1. This is a suit for the cancellation of a sale-deed executed to the defendant by the plaintiff for Rs. 2,500. In this Court, on second appeal, a stamp duty for Rs. 150 was paid. On behalf of the respondent, the objection was raised that this Court could not entertain the appeal because in the Court of First Instance and in the lower Appellate Court a stamp duty of Rs. 10 only had been paid.
2. As regards the appeal to the lower Appellate Court the effect of Section 582A of the Code of Civil Procedure is to enable a defective memorandum of appeal to be retrospectively validated if the insufficiency of the stamp was caused by mistake on the part of the appellant. This section appears to have been introduced for the purpose of meeting a decision of a Full Bench of the Allahabad High Court--a decision which was dissented from by this Court in Chennappa v. Raghunatha I.L.R. 15 Mad. 29 and Patcha Saheb v. Sub-Collector of North Arcot I.L.R. 15 Mad. 78 to the effect that if a memorandum of appeal is not, when tendered, properly stamped, it is not at that time a memorandum of appeal, and the subsequent affixing of the proper stamp cannot have a retrospective effect so as to validate the original presentation unless it has been done by order of the Court, and the Court cannot make any such order unless the memorandum has been received, filed or used through mistake or inadvertence on the part of the Court or its officers Balkaran Rai v. Gobind Nath Tiwari I.L.R. 12 All. 129.

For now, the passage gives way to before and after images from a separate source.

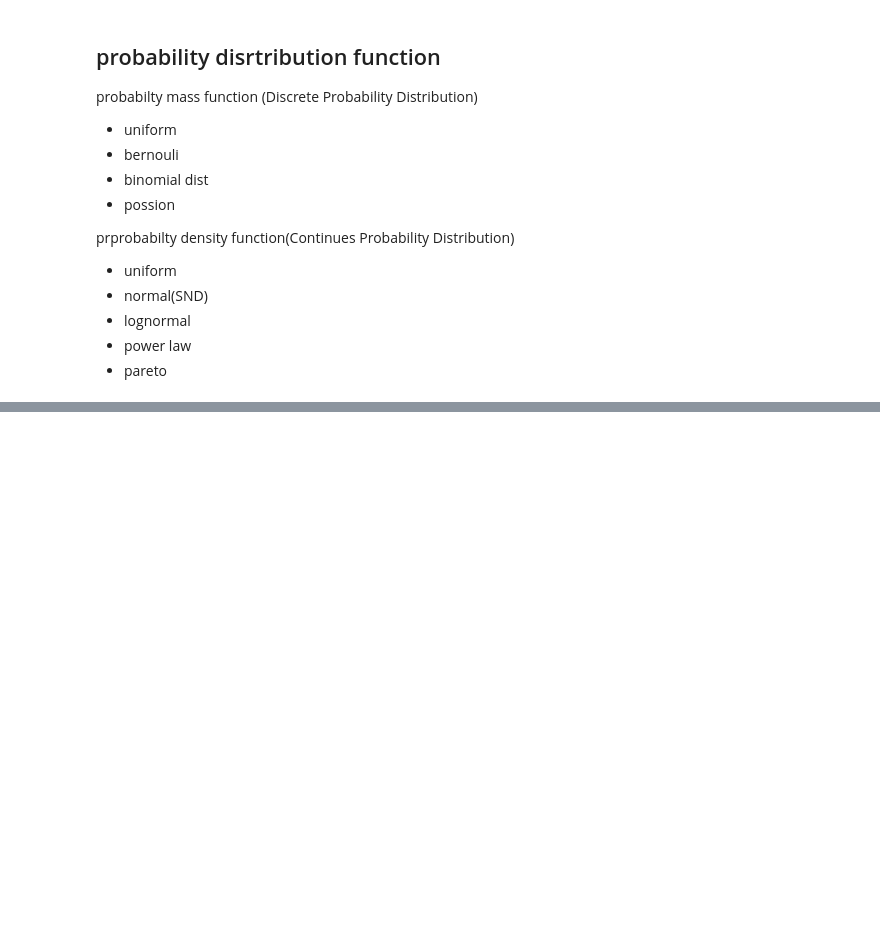
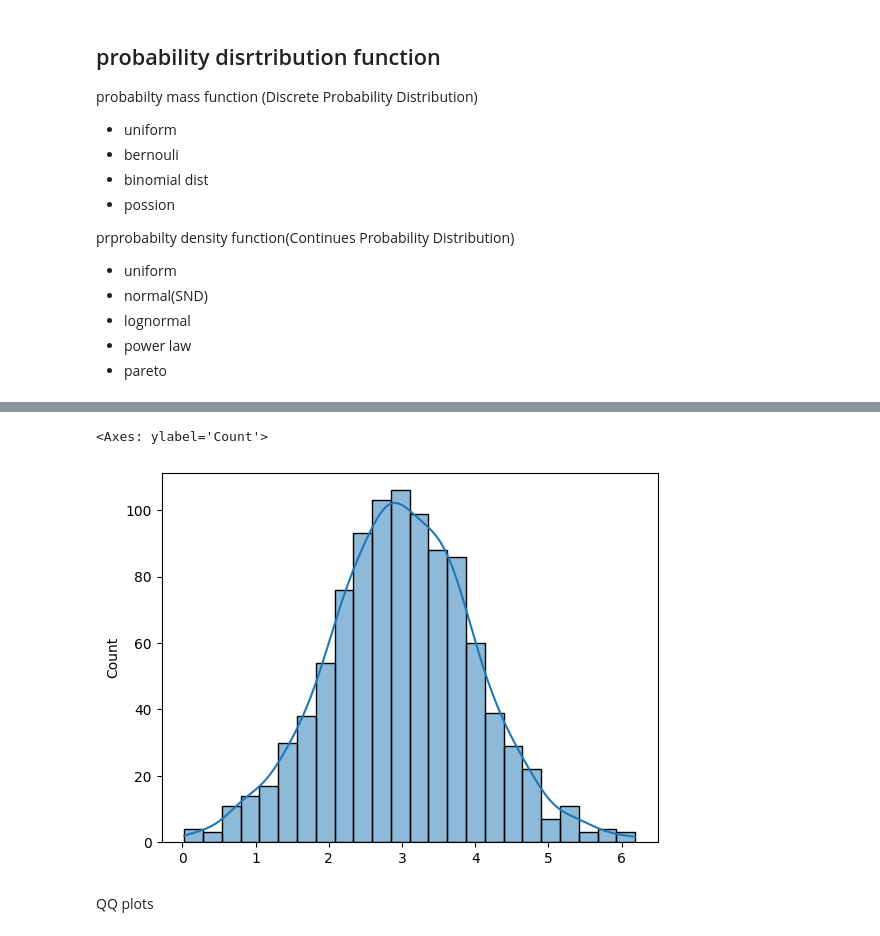
Before and after one commit to sankar0453/statistics, a Jupyter notebook: complete_statistics.ipynb, the cells around one changed output, grey strips where cells are left out. Drawn from its saved outputs; the diff is of its cells as text; code cells hidden in the pictures; blank space fills up the shorter version.

```diff
--- a/complete_statistics.ipynb
+++ b/complete_statistics.ipynb
@@ -121,0 +153,7 @@ sns.histplot(normal_distributed_data,kde=True)
+# %%
+sns.histplot(np.log(lognormal_distributed_data),kde=True)
+# %% [output]
+<Axes: ylabel='Count'>
+[figure, added]
+# %% [markdown]
+QQ plots
```
Also changed, not shown: parts of 35 cells of this notebook.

3. This section makes it clear that, at any rate as regards memoranda of appeals and applications for review, when the document is insufficiently stamped by reason of the mistake of the party, the defect may be afterwards made good and the document will be as valid as if it had been properly stamped in the first instance. The argument on behalf of the respondent was that, inasmuch as the Legislature in Section 582A had dealt expressly with insufficiently stamped memoranda of appeals without reference to insufficiently stamped plaints, the inference was that a defective plaint could not be subsequently validated so as to avoid the operation of the law of limitation. We do not think that such an inference ought to be drawn, The Allahabad decision only had reference to a defective memorandum of appeal and Section 582A was apparently intended to meet this particular decision.
4. As regards the plaint, the argument on behalf of the defendant was that the plaint not having been properly stamped the suit must be regarded as not having been instituted within the prescribed period, and that any order made under Section 28 of the Court Fees Act would not operate retrospectively since that section must be read subject to the express provisions of Section 4 of the Limitation Act. It was contended that, inasmuch as the plaint was not stamped in accordance with the requirements of Section 6 of the Court Fees Act, there had been no plaint at all and that illustration (a) to Section 4 of the Limitation Act shows that this Court has no alternative but to dismiss the suit as being now barred by limitation.
5. In the present case the plaint was filed and used without being properly stamped through mistake of law as to the Court fee payable. The case therefore falls within the express words of the second paragraph of Section 23 of the Court Fees Act. The decision of this Court in Venkatramayya v. Krishnayya I.L.R. 20 Mad. 319 is, in our opinion, clearly distinguishable from the present case. In that case plaint was presented on the day before the period of limitation expired and was rejected under Section 54 (6) of the Code of Civil Procedure. The plaint was re-presented on the proper stamp paper within the time required by the Court, the period of limitation having then expired. The Court held that the suit was not instituted in time upon the ground that Section 54 of the Code of Civil Procedure does not give a Court any power to extend the ordinarily prescribed period of limitation for suits. In Jainti Prasad v. Bachu Singh I.L.R. 15 All. 65 a Full Bench of the Allahabad High Court took the same view.
6. When the Court acts under Section 54 of the Code of Civil Procedure it rejects the plaint. In Venkatramayya v. Krishnayya I.L.R. 20 Mad. 319 the period of limitation expired before the plaint was accepted. There was thus according to the view taken in that case, no suit in existence at the time the period of limitation expired. In the present case the plaint was never rejected. It was accepted and acted upon by the Court and the plaintiff's claim has been adjudicated upon both by the Court of First Instance and the lower Appellate Court. In the present case it cannot be said that there was no existing suit at the time the period of limitation expired.
7. We hold that the proper Court fee payable on the plaint and the memorandum of appeal is Rs. 150 and we make an order under Section 28 of the Court Fees Act that a Court fee of Rs. 150 be paid on the plaint and on the memorandum of appeal within 21 days. Stamp duty was duly paid.
8. The case coming on for hearing after the payment of the proper Court fees as directed above, the Court considered and decided it on the merits.